  10. A former student of mine came down with the swine flu. It hit her hard and fast. She was doing her pediatric residency, got very sick, developed something known as ARDS, and is now on a ventilator. I have to admit that this has shaken me a bit because I thought most of this was media hype, too. I guess when it hits someone you know, it makes you think twice.
  11. Student punished for spaghetti beliefs Thursday, March 29, 2007 The Flying Spaghetti Monster A student has been suspended from school in America for coming to class dressed as a pirate. But the disciplinary action has provoked controversy – because the student says that the ban violates his rights, as the pirate costume is part of his religion. Bryan Killian says that he follows the Pastafarian religion, and that as a crucial part of his faith, he must wear 'full pirate regalia' as prescribed in the holy texts of Pastafarianism. The school, however, say that his pirate garb was disruptive. Pastafarians follow the Flying Spaghetti Monster (pictured), and believe that the world was created by the touch of his noodly appendage. Furthermore, they acknowledge pirates as being 'absolute divine beings', and stress that the worldwide decline in the number of pirates has directly led to global warming. A man in full pirate regalia Pastafarianism gained wide attention when its key prophet, Bobby Henderson, wrote to the Kansas School Board during the height of the controversy over 'Intelligent Design' being taught in science classes. His letter, also published on his website, demanded equal time be given to the teachings of the Flying Spaghetti Monster as was given to ID and evolutionary theory. Since then, the Flying Spaghetti Monster has gained countless followers worldwide, although there are those who remain spagnostic. The school, in North Buncombe, North Carolina,remains adamant that their decision to suspend Killian for a day has nothing to do with his religion, and quite a lot to do with his repeated refusal to heed warnings against wearing pirate outfits. Link: http://www.metro.co....72&in_page_id=2
  12. No, I didn't know that. Thanks for the link. Actually, it's .cc instead of .com. It also gives a video preview if available. Very nice.
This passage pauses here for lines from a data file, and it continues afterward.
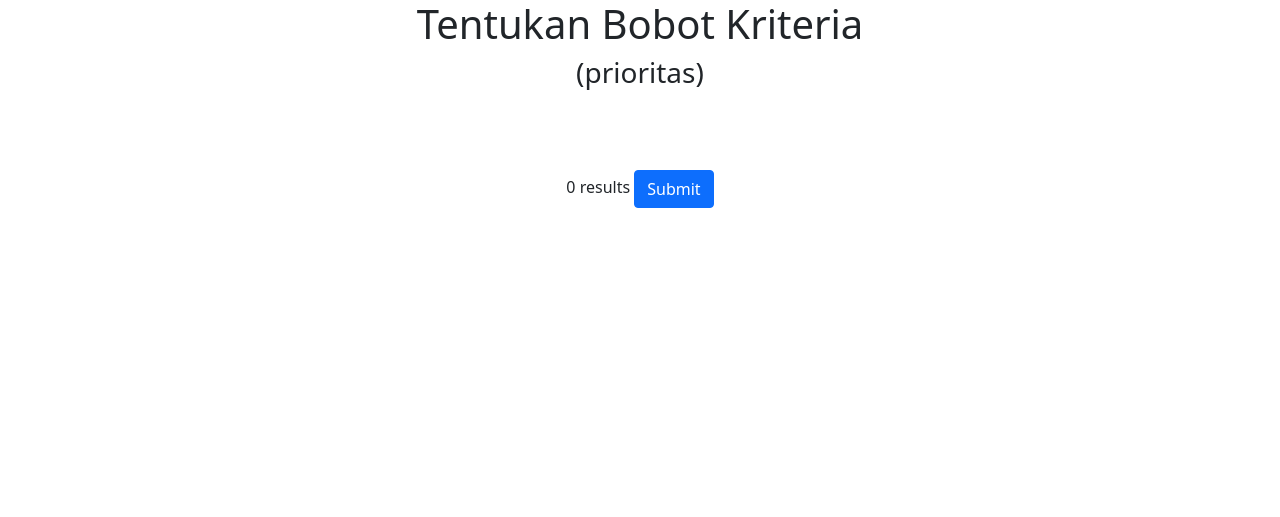
Repository: aqordeon/SPKWP
Page: http://localhost/hitungKriteria.php
These files come from the project's save history. The page is drawn as it stood at one moment and after the next save; the edit follows.
The browser window is 1280 px wide. The pictures show the whole page.
The page is run by PHP 8.4 with error messages shown; the project is at /var/www/html/. Queries for data that is not in the repository find no rows.

Above is the page before, as saved 2021-01-01 22:35:52.

After the next save:
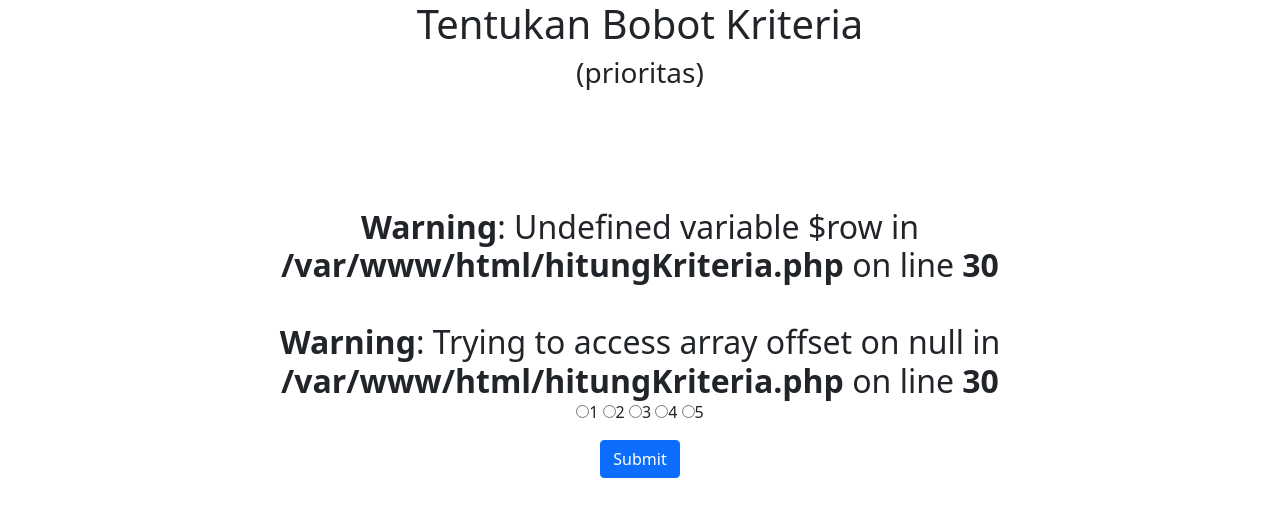
Saved 5 min 52 s later.
--- a/hitungKriteria.php
+++ b/hitungKriteria.php
@@ -24,35 +24,28 @@
 
                 $tabelkriteria = mysqli_query($con, "SELECT * FROM tb_kriteria");
                 $baristabelkriteria = mysqli_num_rows($tabelkriteria);
+            ?>
 
-                if ($baristabelkriteria > 0) {
-                    while($row = mysqli_fetch_assoc($tabelkriteria)) { ?>
-                        <div class="container">
-                            <h2 style="display: inline;"><?php echo $row["nama_kriteria"]; ?></h2>
-                            <form method="post" action="" enctype='multipart/form-data'>
-                                <label class="radio-inline">
-                                    <input type="radio" name="<?php echo "optradio" . $row["id"]; ?>" value="1">1 <!-- name = optradio1 / optradio2 -->
-                                </label>
-                                <label class="radio-inline">
-                                    <input type="radio" name="<?php echo "optradio" . $row["id"]; ?>" value="2">2
-                                </label>
-                                <label class="radio-inline">
-                                    <input type="radio" name="<?php echo "optradio" . $row["id"]; ?>" value="3">3
-                                </label>
-                                <label class="radio-inline">
-                                    <input type="radio" name="<?php echo "optradio" . $row["id"]; ?>" value="4">4
-                                </label>
-                                <label class="radio-inline">
-                                    <input type="radio" name="<?php echo "optradio" . $row["id"]; ?>" value="5">5
-                                </label>
-                            </form>
-                        </div>
-                   <?php }
-                } else {
-                    echo "0 results";
-                }
-
-            ?>
+            <div class="container">
+                <h2 style="display: inline;"><?php echo $row["nama_kriteria"]; ?></h2>
+                <form method="post" action="" enctype='multipart/form-data'>
+                    <label class="radio-inline">
+                        <input type="radio" name="<?php echo "optradio" . $row["id"]; ?>" value="1">1 <!-- name = optradio1 / optradio2 -->
+                    </label>
+                    <label class="radio-inline">
+                        <input type="radio" name="<?php echo "optradio" . $row["id"]; ?>" value="2">2
+                    </label>
+                    <label class="radio-inline">
+                        <input type="radio" name="<?php echo "optradio" . $row["id"]; ?>" value="3">3
+                    </label>
+                    <label class="radio-inline">
+                        <input type="radio" name="<?php echo "optradio" . $row["id"]; ?>" value="4">4
+                    </label>
+                    <label class="radio-inline">
+                        <input type="radio" name="<?php echo "optradio" . $row["id"]; ?>" value="5">5
+                    </label>
+                </form>
+            </div>
         <a href="hitung_vektor.php" class="btn btn-primary" name='kriteria_submit'>Submit</a>   <!-- mengarah ke hitung_vektor.php -->
 
     </center>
  13. I can't believe they'd even consider making someone pay to listen to a sample they are using to decide if they want the whole cd. I'm not too much of a download girl. I like having the hard copy with the artwork, so I buy the whole cd.